TASK INSTRUCTIONS: A complete answer lists every line of the material where the string "extends" occurs.
# # # # # # #
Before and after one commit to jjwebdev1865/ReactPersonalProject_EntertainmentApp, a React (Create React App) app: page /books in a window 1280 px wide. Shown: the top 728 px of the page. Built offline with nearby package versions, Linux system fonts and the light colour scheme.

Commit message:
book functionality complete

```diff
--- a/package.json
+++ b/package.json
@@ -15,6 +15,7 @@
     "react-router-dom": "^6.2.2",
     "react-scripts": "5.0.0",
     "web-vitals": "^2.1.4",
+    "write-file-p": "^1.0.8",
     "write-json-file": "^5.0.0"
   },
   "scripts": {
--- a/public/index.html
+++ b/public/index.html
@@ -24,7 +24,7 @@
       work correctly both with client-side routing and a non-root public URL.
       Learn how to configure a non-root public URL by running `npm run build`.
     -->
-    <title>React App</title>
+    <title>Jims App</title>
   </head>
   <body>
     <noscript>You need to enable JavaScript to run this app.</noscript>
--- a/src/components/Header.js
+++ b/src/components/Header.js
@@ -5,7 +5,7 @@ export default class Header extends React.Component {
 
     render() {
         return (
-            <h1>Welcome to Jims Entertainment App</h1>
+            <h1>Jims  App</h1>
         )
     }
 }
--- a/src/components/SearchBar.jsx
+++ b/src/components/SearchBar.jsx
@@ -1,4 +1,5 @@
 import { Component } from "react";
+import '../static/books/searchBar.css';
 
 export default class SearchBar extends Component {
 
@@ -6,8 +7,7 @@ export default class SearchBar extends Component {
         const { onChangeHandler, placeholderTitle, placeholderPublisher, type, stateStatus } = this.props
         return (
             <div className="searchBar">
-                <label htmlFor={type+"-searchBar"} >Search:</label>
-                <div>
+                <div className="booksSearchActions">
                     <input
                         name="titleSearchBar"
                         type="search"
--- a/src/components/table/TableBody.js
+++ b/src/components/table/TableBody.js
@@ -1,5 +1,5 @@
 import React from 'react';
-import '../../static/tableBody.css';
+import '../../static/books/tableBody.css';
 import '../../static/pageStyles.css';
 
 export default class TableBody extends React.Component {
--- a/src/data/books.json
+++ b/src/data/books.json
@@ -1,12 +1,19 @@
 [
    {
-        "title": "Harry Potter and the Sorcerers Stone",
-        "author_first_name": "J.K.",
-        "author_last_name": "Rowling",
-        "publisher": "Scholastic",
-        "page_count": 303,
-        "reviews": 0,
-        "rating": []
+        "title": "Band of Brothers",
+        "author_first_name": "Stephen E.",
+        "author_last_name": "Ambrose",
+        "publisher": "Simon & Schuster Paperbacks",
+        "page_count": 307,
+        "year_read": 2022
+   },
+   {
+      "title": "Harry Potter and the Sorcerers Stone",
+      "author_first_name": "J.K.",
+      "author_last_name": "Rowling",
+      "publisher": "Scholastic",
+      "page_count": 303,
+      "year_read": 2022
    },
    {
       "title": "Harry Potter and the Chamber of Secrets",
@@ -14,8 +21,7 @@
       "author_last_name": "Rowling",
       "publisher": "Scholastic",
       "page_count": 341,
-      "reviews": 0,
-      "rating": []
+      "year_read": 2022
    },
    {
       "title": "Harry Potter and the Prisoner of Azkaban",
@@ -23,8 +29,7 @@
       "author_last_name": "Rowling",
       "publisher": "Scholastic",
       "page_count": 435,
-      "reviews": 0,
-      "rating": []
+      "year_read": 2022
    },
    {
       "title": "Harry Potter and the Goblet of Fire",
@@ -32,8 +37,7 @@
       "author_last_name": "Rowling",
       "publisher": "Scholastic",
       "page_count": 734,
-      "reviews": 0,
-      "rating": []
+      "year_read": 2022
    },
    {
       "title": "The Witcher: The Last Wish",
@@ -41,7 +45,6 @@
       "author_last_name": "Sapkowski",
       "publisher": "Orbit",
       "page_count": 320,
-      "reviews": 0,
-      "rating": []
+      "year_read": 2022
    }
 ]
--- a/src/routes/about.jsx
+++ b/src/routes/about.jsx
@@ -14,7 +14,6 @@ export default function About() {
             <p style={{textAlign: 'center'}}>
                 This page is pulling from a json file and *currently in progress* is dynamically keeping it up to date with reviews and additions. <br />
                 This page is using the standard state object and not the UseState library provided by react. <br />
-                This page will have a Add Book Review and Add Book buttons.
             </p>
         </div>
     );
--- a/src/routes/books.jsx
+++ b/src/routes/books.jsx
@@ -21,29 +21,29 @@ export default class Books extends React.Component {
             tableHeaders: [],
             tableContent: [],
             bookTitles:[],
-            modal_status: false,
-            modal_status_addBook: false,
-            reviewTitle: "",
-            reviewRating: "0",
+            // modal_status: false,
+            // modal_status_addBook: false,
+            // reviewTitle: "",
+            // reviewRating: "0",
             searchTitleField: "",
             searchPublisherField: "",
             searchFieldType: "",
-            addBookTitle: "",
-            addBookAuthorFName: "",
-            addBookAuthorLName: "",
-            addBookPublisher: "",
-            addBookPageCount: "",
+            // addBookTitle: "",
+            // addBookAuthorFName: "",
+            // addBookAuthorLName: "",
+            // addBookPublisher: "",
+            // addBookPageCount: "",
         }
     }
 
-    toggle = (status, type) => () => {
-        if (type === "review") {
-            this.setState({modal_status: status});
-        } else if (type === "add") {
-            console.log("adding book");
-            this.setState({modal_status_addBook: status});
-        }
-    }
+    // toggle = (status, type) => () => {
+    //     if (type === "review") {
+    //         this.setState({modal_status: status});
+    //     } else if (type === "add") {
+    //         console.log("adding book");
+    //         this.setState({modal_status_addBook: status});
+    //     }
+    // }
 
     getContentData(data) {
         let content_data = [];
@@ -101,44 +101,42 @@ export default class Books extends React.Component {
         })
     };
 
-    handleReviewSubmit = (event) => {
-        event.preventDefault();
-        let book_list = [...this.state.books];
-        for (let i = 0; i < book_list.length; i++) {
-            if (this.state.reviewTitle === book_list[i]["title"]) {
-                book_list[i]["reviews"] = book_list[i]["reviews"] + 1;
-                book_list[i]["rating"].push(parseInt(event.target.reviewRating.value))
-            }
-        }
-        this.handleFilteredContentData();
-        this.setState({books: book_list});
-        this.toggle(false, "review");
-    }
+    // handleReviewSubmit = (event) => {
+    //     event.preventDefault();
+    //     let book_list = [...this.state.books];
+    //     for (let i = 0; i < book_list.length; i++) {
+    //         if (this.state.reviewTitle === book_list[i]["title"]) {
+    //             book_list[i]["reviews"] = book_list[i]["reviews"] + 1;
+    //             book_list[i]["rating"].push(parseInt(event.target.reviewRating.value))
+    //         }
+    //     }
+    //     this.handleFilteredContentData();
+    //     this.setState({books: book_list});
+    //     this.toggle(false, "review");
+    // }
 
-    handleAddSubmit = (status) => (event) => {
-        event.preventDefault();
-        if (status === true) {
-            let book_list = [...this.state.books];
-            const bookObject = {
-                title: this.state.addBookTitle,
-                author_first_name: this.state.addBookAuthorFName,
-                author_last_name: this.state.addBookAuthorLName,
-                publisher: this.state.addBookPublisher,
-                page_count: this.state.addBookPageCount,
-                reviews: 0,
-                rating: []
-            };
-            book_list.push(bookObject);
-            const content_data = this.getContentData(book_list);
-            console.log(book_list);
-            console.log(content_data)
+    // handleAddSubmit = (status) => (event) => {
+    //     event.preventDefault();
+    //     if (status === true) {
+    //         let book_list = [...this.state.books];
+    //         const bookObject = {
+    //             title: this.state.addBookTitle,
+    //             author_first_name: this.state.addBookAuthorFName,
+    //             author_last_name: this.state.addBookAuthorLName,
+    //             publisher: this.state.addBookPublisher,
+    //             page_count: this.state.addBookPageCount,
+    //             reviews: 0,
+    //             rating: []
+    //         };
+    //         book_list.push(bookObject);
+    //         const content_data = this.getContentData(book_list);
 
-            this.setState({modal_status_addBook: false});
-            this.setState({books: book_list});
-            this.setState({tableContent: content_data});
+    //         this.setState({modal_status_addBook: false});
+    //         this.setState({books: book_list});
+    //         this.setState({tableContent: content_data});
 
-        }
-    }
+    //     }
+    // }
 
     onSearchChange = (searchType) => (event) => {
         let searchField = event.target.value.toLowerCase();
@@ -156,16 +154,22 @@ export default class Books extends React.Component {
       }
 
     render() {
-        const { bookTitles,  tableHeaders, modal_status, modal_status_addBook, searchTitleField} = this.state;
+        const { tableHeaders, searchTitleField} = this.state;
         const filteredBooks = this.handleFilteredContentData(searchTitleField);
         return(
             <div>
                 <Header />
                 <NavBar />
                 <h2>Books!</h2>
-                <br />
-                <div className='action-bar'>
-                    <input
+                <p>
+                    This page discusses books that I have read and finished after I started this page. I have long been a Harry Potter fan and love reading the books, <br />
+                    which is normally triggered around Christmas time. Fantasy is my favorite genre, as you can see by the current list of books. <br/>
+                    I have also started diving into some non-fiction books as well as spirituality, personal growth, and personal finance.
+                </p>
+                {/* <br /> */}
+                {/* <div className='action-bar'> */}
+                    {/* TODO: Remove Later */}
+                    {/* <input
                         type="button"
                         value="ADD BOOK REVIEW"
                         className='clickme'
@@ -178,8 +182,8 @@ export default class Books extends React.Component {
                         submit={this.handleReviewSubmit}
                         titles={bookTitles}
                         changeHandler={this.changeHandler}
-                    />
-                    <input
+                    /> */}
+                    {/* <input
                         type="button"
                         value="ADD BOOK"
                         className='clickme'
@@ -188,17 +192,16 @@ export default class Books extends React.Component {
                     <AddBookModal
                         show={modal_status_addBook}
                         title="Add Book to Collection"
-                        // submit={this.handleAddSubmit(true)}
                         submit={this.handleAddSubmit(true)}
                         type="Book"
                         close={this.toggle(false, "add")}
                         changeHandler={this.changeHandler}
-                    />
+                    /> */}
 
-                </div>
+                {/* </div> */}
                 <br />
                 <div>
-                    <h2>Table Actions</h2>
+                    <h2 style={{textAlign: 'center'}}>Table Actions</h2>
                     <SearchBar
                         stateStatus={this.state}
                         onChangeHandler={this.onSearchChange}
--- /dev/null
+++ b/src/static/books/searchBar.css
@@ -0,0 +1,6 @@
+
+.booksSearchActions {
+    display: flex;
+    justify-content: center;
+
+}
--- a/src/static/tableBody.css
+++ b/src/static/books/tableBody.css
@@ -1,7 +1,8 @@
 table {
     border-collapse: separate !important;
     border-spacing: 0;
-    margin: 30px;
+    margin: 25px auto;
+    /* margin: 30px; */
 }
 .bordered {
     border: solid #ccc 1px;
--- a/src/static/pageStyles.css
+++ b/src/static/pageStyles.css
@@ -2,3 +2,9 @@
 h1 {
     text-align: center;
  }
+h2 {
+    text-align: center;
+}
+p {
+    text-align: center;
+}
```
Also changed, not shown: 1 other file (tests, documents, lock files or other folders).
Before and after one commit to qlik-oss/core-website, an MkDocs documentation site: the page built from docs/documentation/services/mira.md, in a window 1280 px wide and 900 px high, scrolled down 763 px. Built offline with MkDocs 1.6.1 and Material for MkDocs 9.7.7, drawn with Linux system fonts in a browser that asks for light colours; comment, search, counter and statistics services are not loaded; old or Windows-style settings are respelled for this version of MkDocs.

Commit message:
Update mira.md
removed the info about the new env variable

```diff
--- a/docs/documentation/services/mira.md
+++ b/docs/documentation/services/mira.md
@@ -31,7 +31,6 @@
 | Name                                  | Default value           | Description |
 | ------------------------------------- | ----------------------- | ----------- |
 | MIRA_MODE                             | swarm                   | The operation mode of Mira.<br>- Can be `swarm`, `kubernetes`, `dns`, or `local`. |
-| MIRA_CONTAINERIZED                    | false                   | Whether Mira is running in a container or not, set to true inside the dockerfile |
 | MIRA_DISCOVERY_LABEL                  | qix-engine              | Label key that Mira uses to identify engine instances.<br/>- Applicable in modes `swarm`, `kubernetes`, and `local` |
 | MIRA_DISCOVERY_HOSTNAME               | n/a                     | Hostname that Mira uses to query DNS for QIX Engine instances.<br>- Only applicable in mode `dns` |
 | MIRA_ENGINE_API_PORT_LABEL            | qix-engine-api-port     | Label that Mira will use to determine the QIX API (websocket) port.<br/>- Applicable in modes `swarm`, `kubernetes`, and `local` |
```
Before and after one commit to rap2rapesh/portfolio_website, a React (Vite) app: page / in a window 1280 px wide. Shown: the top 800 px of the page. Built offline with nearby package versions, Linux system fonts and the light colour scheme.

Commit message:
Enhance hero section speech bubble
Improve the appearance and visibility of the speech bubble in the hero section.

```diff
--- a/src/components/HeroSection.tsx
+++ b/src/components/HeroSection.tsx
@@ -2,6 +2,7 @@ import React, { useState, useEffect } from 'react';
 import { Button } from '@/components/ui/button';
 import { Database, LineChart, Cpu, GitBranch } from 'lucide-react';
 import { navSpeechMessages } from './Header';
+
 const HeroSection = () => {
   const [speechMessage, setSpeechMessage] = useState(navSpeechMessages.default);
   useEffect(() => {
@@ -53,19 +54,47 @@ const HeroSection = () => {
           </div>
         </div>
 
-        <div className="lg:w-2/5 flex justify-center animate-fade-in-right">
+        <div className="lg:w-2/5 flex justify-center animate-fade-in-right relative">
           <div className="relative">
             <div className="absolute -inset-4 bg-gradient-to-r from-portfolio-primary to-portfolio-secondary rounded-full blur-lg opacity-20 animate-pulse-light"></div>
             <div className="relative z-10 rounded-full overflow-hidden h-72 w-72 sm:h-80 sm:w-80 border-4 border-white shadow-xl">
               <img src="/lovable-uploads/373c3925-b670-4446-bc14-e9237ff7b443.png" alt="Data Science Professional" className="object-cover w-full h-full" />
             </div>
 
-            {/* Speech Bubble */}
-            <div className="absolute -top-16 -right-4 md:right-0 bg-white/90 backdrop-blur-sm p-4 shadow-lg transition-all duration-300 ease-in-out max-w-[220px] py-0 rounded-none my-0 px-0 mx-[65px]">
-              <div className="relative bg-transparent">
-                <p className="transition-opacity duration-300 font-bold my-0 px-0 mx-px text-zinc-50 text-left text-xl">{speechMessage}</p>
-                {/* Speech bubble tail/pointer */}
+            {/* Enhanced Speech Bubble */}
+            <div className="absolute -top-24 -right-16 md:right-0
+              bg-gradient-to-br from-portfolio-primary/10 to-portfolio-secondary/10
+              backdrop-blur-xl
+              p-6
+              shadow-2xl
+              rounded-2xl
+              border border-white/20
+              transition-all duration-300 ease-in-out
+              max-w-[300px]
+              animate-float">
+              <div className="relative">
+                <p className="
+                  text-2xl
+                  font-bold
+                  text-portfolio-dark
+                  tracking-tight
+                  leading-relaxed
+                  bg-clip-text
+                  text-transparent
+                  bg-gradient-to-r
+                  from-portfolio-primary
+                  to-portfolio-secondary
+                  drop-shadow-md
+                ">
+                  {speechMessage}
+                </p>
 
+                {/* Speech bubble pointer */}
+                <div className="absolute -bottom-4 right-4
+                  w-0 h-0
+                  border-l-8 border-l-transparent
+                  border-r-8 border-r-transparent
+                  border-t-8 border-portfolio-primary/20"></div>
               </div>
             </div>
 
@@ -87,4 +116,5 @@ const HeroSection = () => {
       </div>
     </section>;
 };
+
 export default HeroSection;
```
# # # # # # #
EXERCISE RESPONSE:
@@ -5,7 +5,7 @@ export default class Header extends React.Component {
 export default class SearchBar extends Component {
@@ -6,8 +7,7 @@ export default class SearchBar extends Component {
 export default class TableBody extends React.Component {
@@ -21,29 +21,29 @@ export default class Books extends React.Component {
@@ -101,44 +101,42 @@ export default class Books extends React.Component {
@@ -156,16 +154,22 @@ export default class Books extends React.Component {
@@ -178,8 +182,8 @@ export default class Books extends React.Component {
@@ -188,17 +192,16 @@ export default class Books extends React.Component {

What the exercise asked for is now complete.